- PROBLEM STATEMENT -
Hunt through the entries for the word "your" and copy each line in which it appears.

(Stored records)
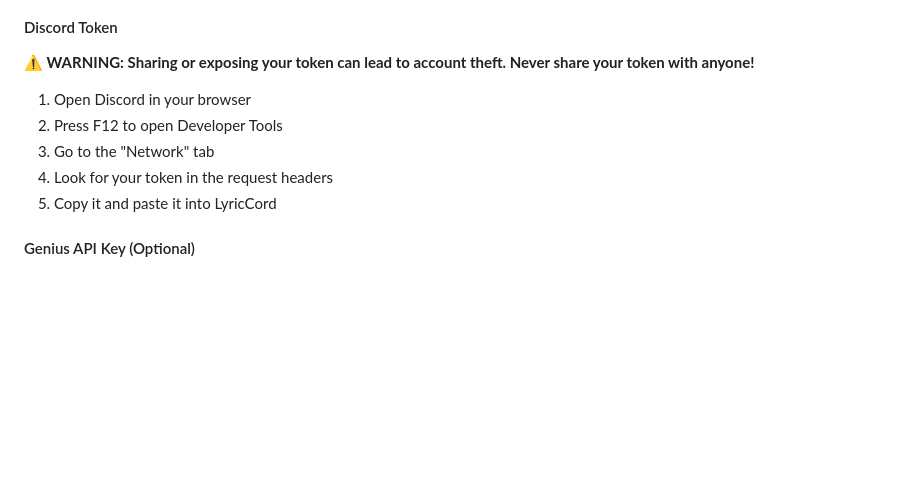
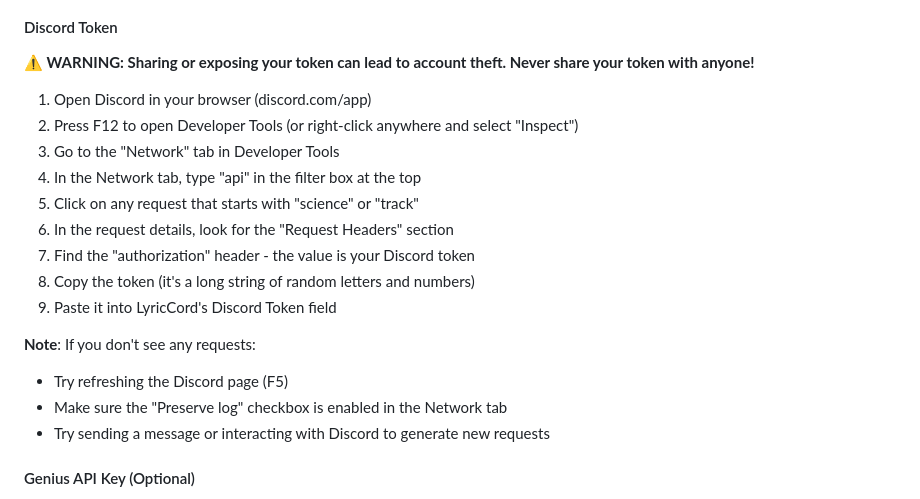
Before and after one commit to StealthEliteV1/LyricCord, a Markdown page: README.md, the part around the change. Drawn GitHub-style; blank space fills up the shorter version.

```diff
--- a/README.md
+++ b/README.md
@@ -28,11 +28,20 @@ Download the latest version from the [Releases](https://github.com/StealthEliteV
 
 #### Discord Token
 **⚠️ WARNING: Sharing or exposing your token can lead to account theft. Never share your token with anyone!**
-1. Open Discord in your browser
-2. Press F12 to open Developer Tools
-3. Go to the "Network" tab
-4. Look for your token in the request headers
-5. Copy it and paste it into LyricCord
+1. Open Discord in your browser (discord.com/app)
+2. Press F12 to open Developer Tools (or right-click anywhere and select "Inspect")
+3. Go to the "Network" tab in Developer Tools
+4. In the Network tab, type "api" in the filter box at the top
+5. Click on any request that starts with "science" or "track"
+6. In the request details, look for the "Request Headers" section
+7. Find the "authorization" header - the value is your Discord token
+8. Copy the token (it's a long string of random letters and numbers)
+9. Paste it into LyricCord's Discord Token field
+
+**Note**: If you don't see any requests:
+- Try refreshing the Discord page (F5)
+- Make sure the "Preserve log" checkbox is enabled in the Network tab
+- Try sending a message or interacting with Discord to generate new requests
 
 #### Genius API Key (Optional)
 1. Visit [Genius API Clients](https://genius.com/api-clients)
```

- EXPECTED OUTPUT -
 **⚠️ WARNING: Sharing or exposing your token can lead to account theft. Never share your token with anyone!**
-1. Open Discord in your browser
-4. Look for your token in the request headers
+1. Open Discord in your browser (discord.com/app)
+7. Find the "authorization" header - the value is your Discord token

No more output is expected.